Day one at the AIDC conference taking place as part of the South African Automotive Week and I have to be non-patriotic by stating that for me the speaker from India – Rajesh Parim – gave the best bang for the buck.
Take aways from some of the speakers:
- Mcebisi Jonas – “…we need to move to a production environment”
- Rob Davies – “the APDP seeks to support the production of 1.2 million vehicles by 2020?
- David Powels – “Asia and China represent 54.7% of the 80.274 Million vehicles produced in 2011?. “South Africa produces 0.66% of vehicles worldwide.” “In September 2012 1659 vehicles were sold per day – the highest figure since 2006.” “Doubling production from 600 000 to 1.2 million units will not double the number of jobs in the OEM sector [presently at 30 to 35 000].”
- Anthony Black – “There is too much reliance by the automotive sector on government support.” “70% of vehicles sold in South Africa are imported.” “Africa is the last frontier of the automotive industry.”
- Rajesh Parim – “Most automotive companies operate at a 30 to 35% production efficiency”
- Jeremy Maggs – “I look for the negative so that you can give me the positive.”
- Clem Sunter – “South Africa is the 32nd strongest economy in he world.” “We are one event away from our own Arab Spring.” “South Africa needs inclusive leadership.” “We have 500 decent schools and 23 000 poor schools.” “At $9.00 to the rand we are a cheap tourist destination.” “Big business is not going to create jobs.”
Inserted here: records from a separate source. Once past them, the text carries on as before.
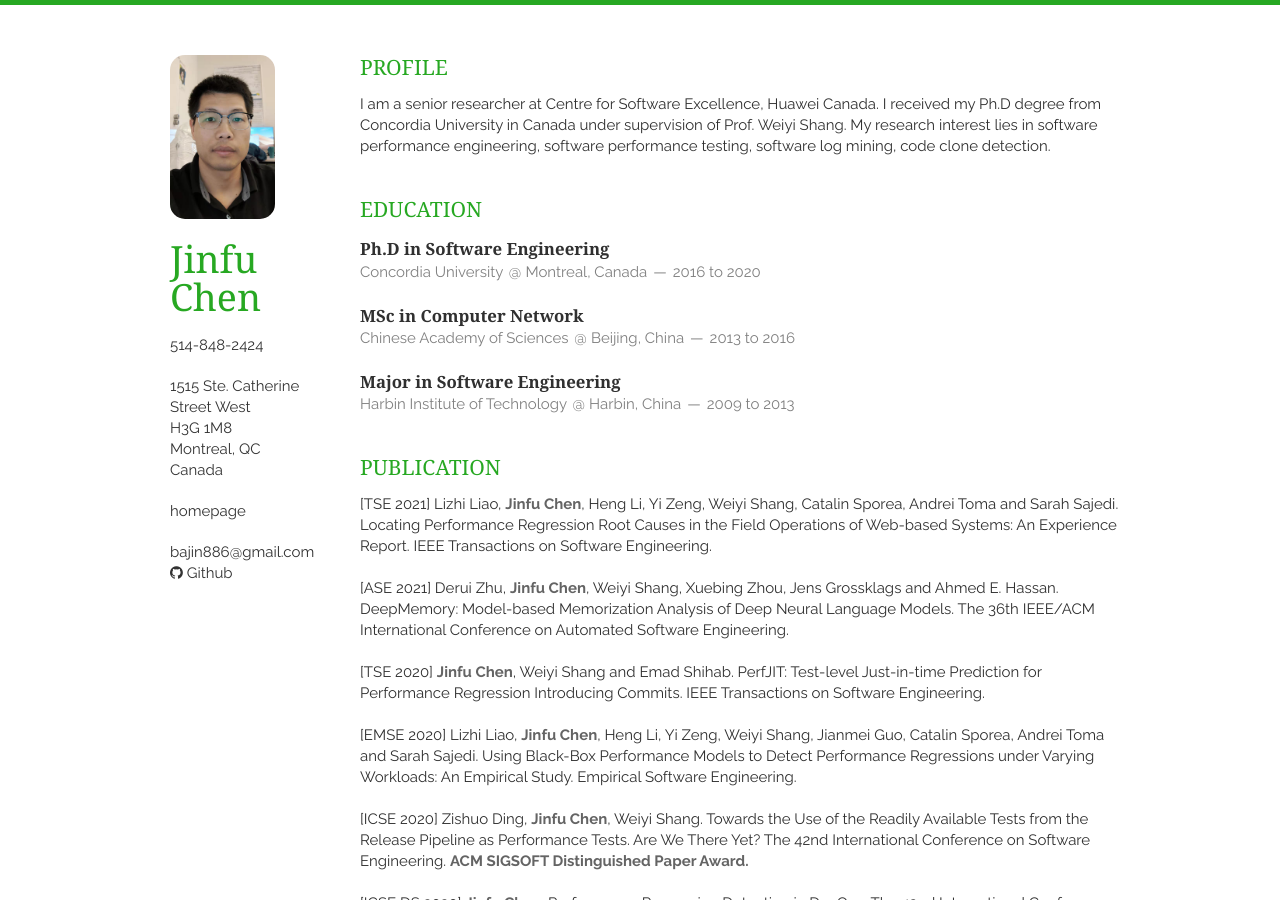
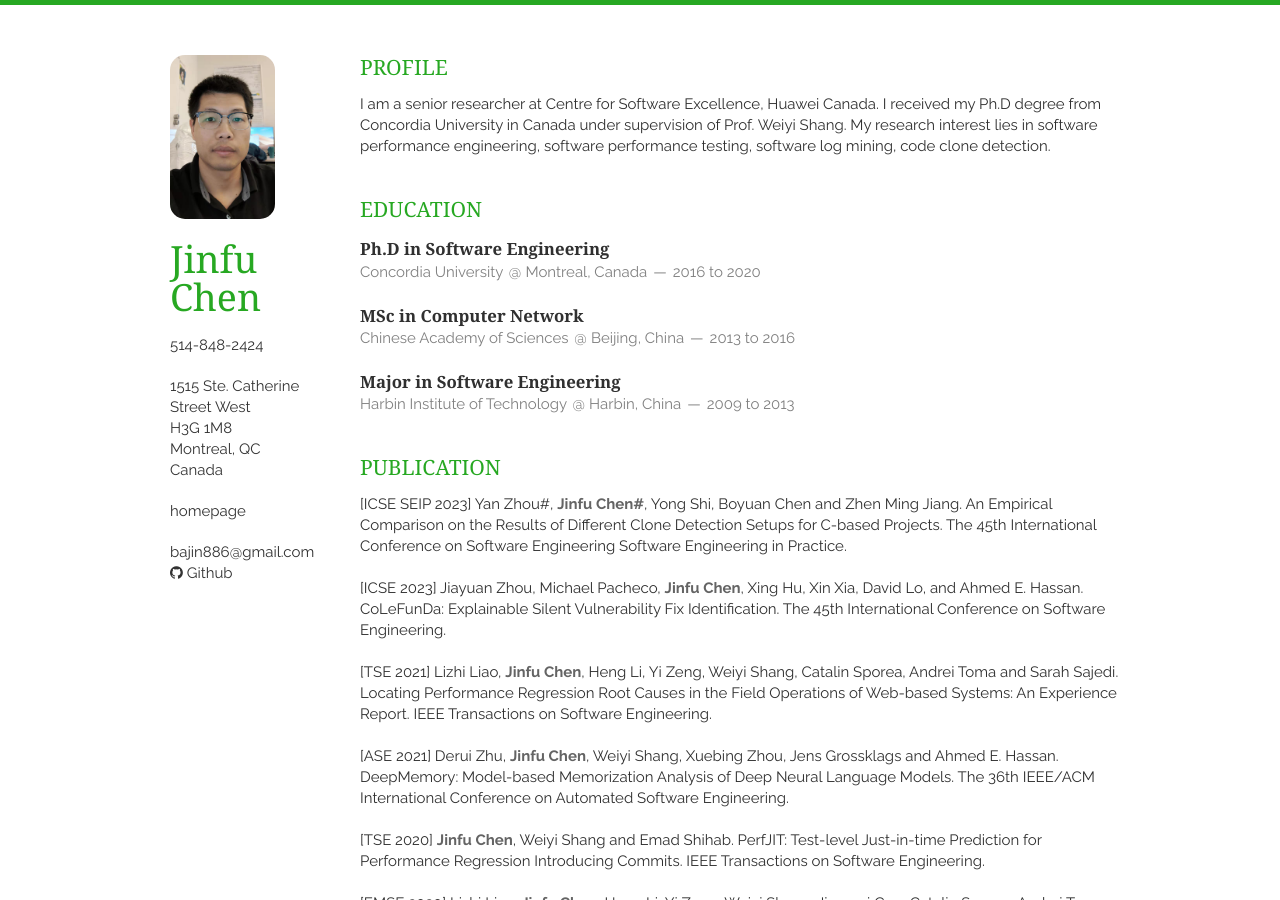
Before and after one commit to jinfuchen/jinfu, a Jekyll site: the page built from index.html, in a window 1280 px wide and 900 px high. Built offline with Jekyll 4.4.1, drawn with Linux system fonts in a browser that asks for light colours; nearby versions of some CDN libraries; the list of posts is cut into pages by our own code.

Commit message:
Update publication.html

```diff
--- a/_includes/publication.html
+++ b/_includes/publication.html
@@ -12,6 +12,12 @@
     -->
 
     <article>
+      <p>[ICSE SEIP 2023] Yan Zhou#, <em>Jinfu Chen#</em>, Yong Shi, Boyuan Chen and Zhen Ming Jiang. An Empirical Comparison on the Results of Different Clone Detection Setups for C-based Projects. The 45th International Conference on Software Engineering Software Engineering in Practice. </p>
+      <br>
+
+      <p>[ICSE 2023] Jiayuan Zhou, Michael Pacheco, <em>Jinfu Chen</em>, Xing Hu, Xin Xia, David Lo, and Ahmed E. Hassan. CoLeFunDa: Explainable Silent Vulnerability Fix Identification. The 45th International Conference on Software Engineering. </p>
+      <br>
+
       <p>[TSE 2021] Lizhi Liao, <em>Jinfu Chen</em>, Heng Li, Yi Zeng, Weiyi Shang, Catalin Sporea, Andrei Toma and Sarah Sajedi. Locating Performance Regression Root Causes in the Field Operations of Web-based Systems: An Experience Report. IEEE Transactions on Software Engineering. </p>
       <br>
 
```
And in all the other static from opinion leaders I heard mostly words such as; “challenges”, “problems”, “concerns. “what we should do”, “compounding the problem” yada, yada.
I could have been sleeping for a while but the only really upbeat speaker was our friend from India, Rajesh Parim, who offered practical focused tips that our business leaders would do well to focus on – the broken window concept for productivity.
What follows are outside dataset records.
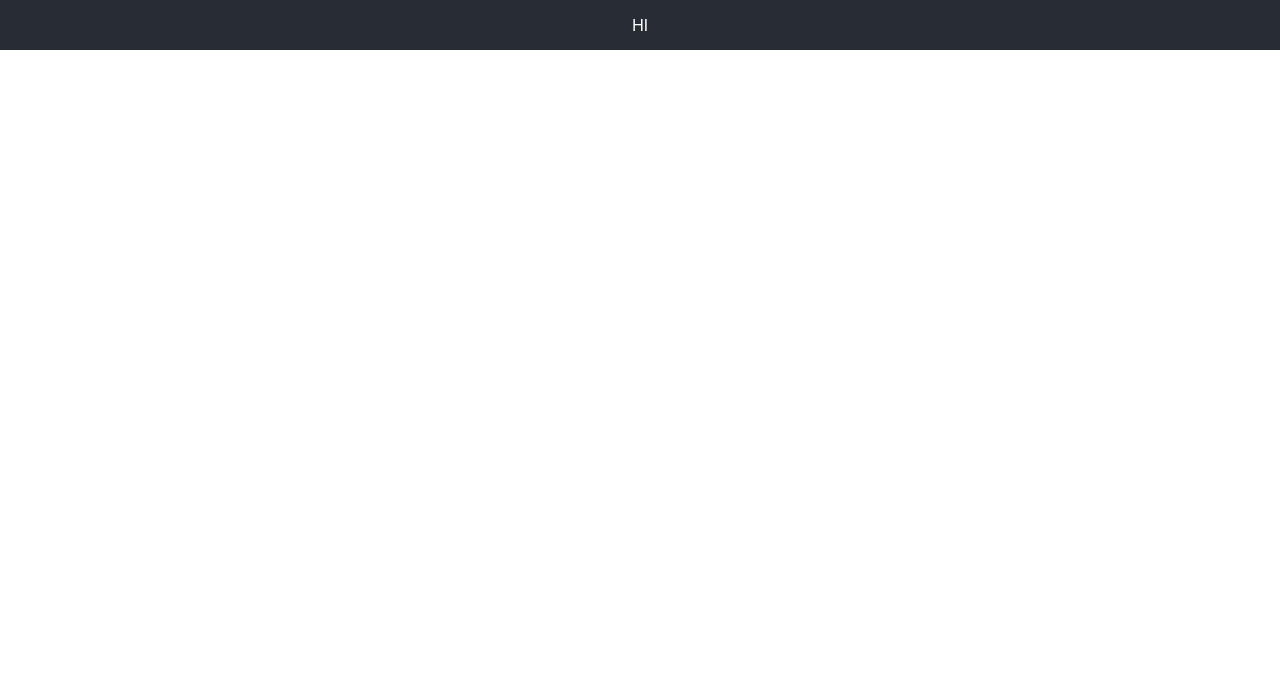
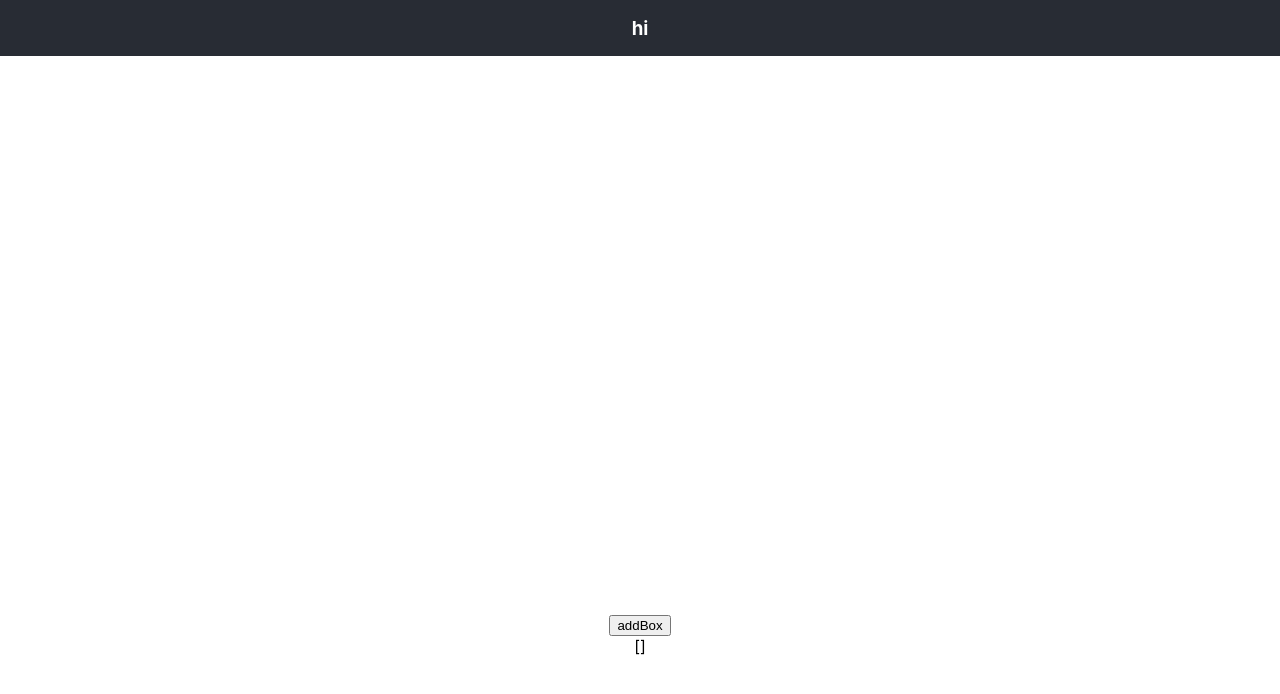
Before and after one commit to ganesh-91/block-task, a React (Create React App) app: page / in a window 1280 px wide. Shown: the top 694 px of the page. Built offline with nearby package versions, Linux system fonts and the light colour scheme.

Commit message:
added arena + added box fence + added container + added add box functionality

```diff
--- a/src/App.css
+++ b/src/App.css
@@ -1,5 +1,8 @@
 .App {
   text-align: center;
+  display: flex;
+  flex: 1;
+  flex-direction: column;
 }
 
 .App-header {
--- a/src/App.js
+++ b/src/App.js
@@ -1,12 +1,15 @@
 import logo from './logo.svg';
 import './App.css';
+import BoxFence from './component/BoxFence';
+import ArenaContainer from './component/ArenaContainer';
 
 function App() {
   return (
     <div className="App">
       <header className="App-header">
-        HI
+        <h3>hi</h3>
       </header>
+      <ArenaContainer />
     </div>
   );
 }
--- /dev/null
+++ b/src/component/ActionsWrapper/index.js
@@ -0,0 +1,17 @@
+import React, { useState } from 'react'
+import './style.css'
+
+const ActionsWrapper = ({ addBox }) => {
+    const [boxArray, setBoxArray] = useState([])
+    return (
+        <div className="action-wrapper">
+            <button
+                onClick={addBox}
+            >
+                addBox
+            </button>
+        </div>
+    )
+}
+
+export default ActionsWrapper
--- /dev/null
+++ b/src/component/ActionsWrapper/style.css
@@ -0,0 +1,3 @@
+.action-wrapper {
+    /* height: 25%; */
+}
--- /dev/null
+++ b/src/component/ArenaContainer/index.js
@@ -0,0 +1,32 @@
+import React, { useState } from 'react'
+import ActionsWrapper from '../ActionsWrapper'
+import BoxFence from '../BoxFence'
+import './style.css'
+
+const ArenaContainer = () => {
+    const [boxArray, setBoxArray] = useState([])
+
+    const deleteBox = () => {
+        console.log('deleteBox')
+    }
+
+    const addBox = () => {
+        setBoxArray(prev => [...prev, {
+            id: prev.length,
+        }])
+        console.log('addBox')
+    }
+
+    return (
+        <div className="arena-container">
+            <BoxFence
+                boxArray={boxArray}
+                deleteBox={deleteBox} />
+            <ActionsWrapper
+                addBox={addBox} />
+                {JSON.stringify(boxArray)}
+        </div>
+    )
+}
+
+export default ArenaContainer
--- /dev/null
+++ b/src/component/ArenaContainer/style.css
@@ -0,0 +1,4 @@
+.arena-container {
+    height: 100%;
+    overflow: hidden;
+}
--- /dev/null
+++ b/src/component/BoxFence/index.js
@@ -0,0 +1,20 @@
+import React, { useState } from 'react'
+import './style.css'
+
+const BoxFence = ({ boxArray }) => {
+    // const [boxArray, setBoxArray] = useState([])
+    return (
+        <div className="fence-wrapper">
+            <div className="fence">
+                {boxArray.map((el) => (
+                    <div
+                        style={{ zIndex: el.id }}
+                        className="box"
+                    >{el.id}</div>
+                ))}
+            </div>
+        </div>
+    )
+}
+
+export default BoxFence
--- /dev/null
+++ b/src/component/BoxFence/style.css
@@ -0,0 +1,22 @@
+.fence-wrapper {
+    height: 75%;
+    overflow: auto;
+}
+
+.fence {
+    display: grid;
+    padding: 2em;
+    position: relative;
+    grid-template-columns: repeat(auto-fill, 200px);
+}
+
+.box {
+    height: 200px;
+    background-color: green;
+    color: #fff;
+    border: 1px solid #fff;
+    counter-increment: grid-item;
+    display: flex;
+    justify-content: center;
+    align-items: center;
+}
--- /dev/null
+++ b/src/helper/utils.js
@@ -0,0 +1,6 @@
+const uniqueIdGenerator = (() => {
+    return 'xyxy-yxyx'.replace(/[xy]/g, function (c) {
+        var r = Math.random() * 16 | 0, v = c === 'x' ? r : (r & 0x3 || 0x8);
+        return v.toString(16);
+    });
+});
--- a/src/index.css
+++ b/src/index.css
@@ -11,3 +11,10 @@ code {
   font-family: source-code-pro, Menlo, Monaco, Consolas, 'Courier New',
     monospace;
 }
+
+html,
+body,
+body>div,
+.App {
+  height: 100%;
+}
```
What I took away from Rajesh was that focusing on the little things like pride for a job, machine and work station as the building blocks of success.